4. Keep personal and business finances separate
“I’ll get to it!” Many business owners continue to use their personal accounts long after they begin making money on their new ventures. Sometimes that delay is out of inconvenience or fear that added fees for a second account will hurt their bottom line.
Even if your revenue is small, there are several smart reasons to get that business bank account up and running. Having an accurate snapshot of your transactions — both what you’re earning and what you’re spending — gives you a realistic view of your business at a glance. Legally, separating your personal accounts and business accounts and setting up an LLC or other recognized entity ensures your personal assets aren’t up for grabs should you run into legal issues. It can also make everything much simpler for you or your accountant come tax time.
How do I set up a business bank account?
Your accounts can include checking, savings and potentially a business credit card. We’d love to learn more about what you need. Schedule an appointment to connect with an expert.
5. Get comfortable with self-promotion
Many of us have a hard time bragging. When you join the ranks of small business owners, bragging is part of your job description. Big marketing budgets may be outside your current budget, so get creative when it comes to getting the word out.
How can I start promoting my small business?
There are free things you can do right away. Setting up a presence for your business on social media platforms — Facebook, Instagram, LinkedIn is a great start. But be sure to choose platforms you’re comfortable with and will consistently post to. Link those profiles to your new business website and be sure to include ways to contact you (email, DM, or a phone number).
Offering yourself as an expert on topics for podcasts, seminars, workshops and other educational opportunities can also help get your name – and your business name – out there. Discounts, promos on a product or service and flash sales are also popular options. Check out Indeed’s ideas for promotion.
Did you know Fremont Bank has a Small Business Directory? Yup! This directory was designed to contribute to the success of our business clients by increasing their visibility and encouraging us all to support local businesses.
6. Get financial support made for small businesses
You’ve probably heard this adage “You have to spend money to make money.” It certainly rings true for many business owners — some expenses just can’t be avoided to get your business off the ground. You may, though, be able to seek out funding that doesn’t come from your own savings account.
What types of financial support are there for small business owners?
Business loans and lines of credit are options to access money that eventually need to be paid back. The SBA offers business loans with flexible terms, lower down payments and more accessible qualifications.
Business lines of credit can be a smart option to help stabilize the fluctuations in cash flow many businesses face. Not sure what kind of line of credit you may need or want? We have a quick guide here to help bring clarity.
Federal, state and local governments, foundations and even private companies offer small business grants. The process can be time-consuming, with stiff competition, but grants provide funding that doesn’t need to be repaid.
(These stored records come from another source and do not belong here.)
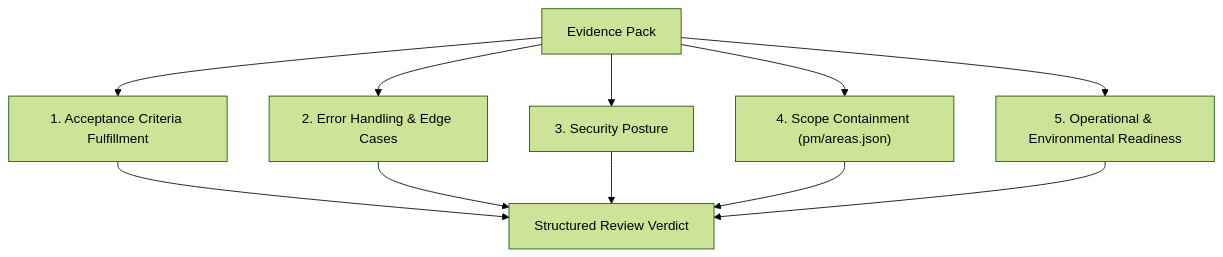
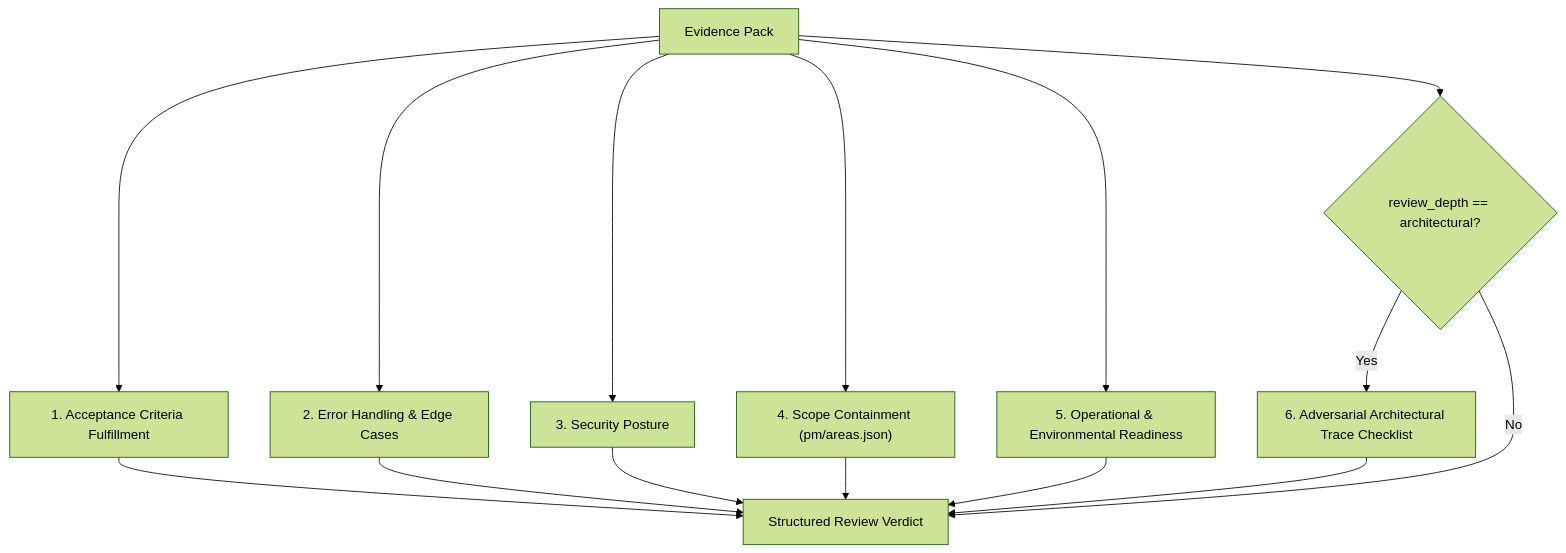
The diagram in standards/TIER_1_REVIEWER_SPEC.md (hanyihtang2/ways-of-working), drawn with Mermaid (forest theme) before and after one commit. The commit also changed other lines of this file and 19 other files, not shown here.

Commit message:
feat(standards): add pre-coding spec challenge, architectural auto-escalation, and adversarial review checks

````diff
--- a/standards/TIER_1_REVIEWER_SPEC.md
+++ b/standards/TIER_1_REVIEWER_SPEC.md
@@ -75,13 +80,17 @@
 ```mermaid
 flowchart TD
     Pack["Evidence Pack"] --> A["1. Acceptance Criteria Fulfillment"]
     Pack --> B["2. Error Handling & Edge Cases"]
     Pack --> C["3. Security Posture"]
     Pack --> D["4. Scope Containment (pm/areas.json)"]
     Pack --> E["5. Operational & Environmental Readiness"]
-    A --> Verdict["Structured Review Verdict"]
+    Pack --> Depth{"review_depth == architectural?"}
+    Depth -->|Yes| F["6. Adversarial Architectural Trace Checklist"]
+    Depth -->|No| Verdict["Structured Review Verdict"]
+    A --> Verdict
     B --> Verdict
     C --> Verdict
     D --> Verdict
     E --> Verdict
+    F --> Verdict
 ```
````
Indeed explores how to find and apply for business grants, but it’s worth also checking with your local chamber of commerce.
Bonus: Remember to take time for yourself. It's important to recharge.
What else do you want to know?
Fremont Bank is built to support locally owned, Bay Area businesses. Consider us your go-to for business accounts, financing, and treasury management. Send us a note with questions and we’ll be sure to get back to you right away.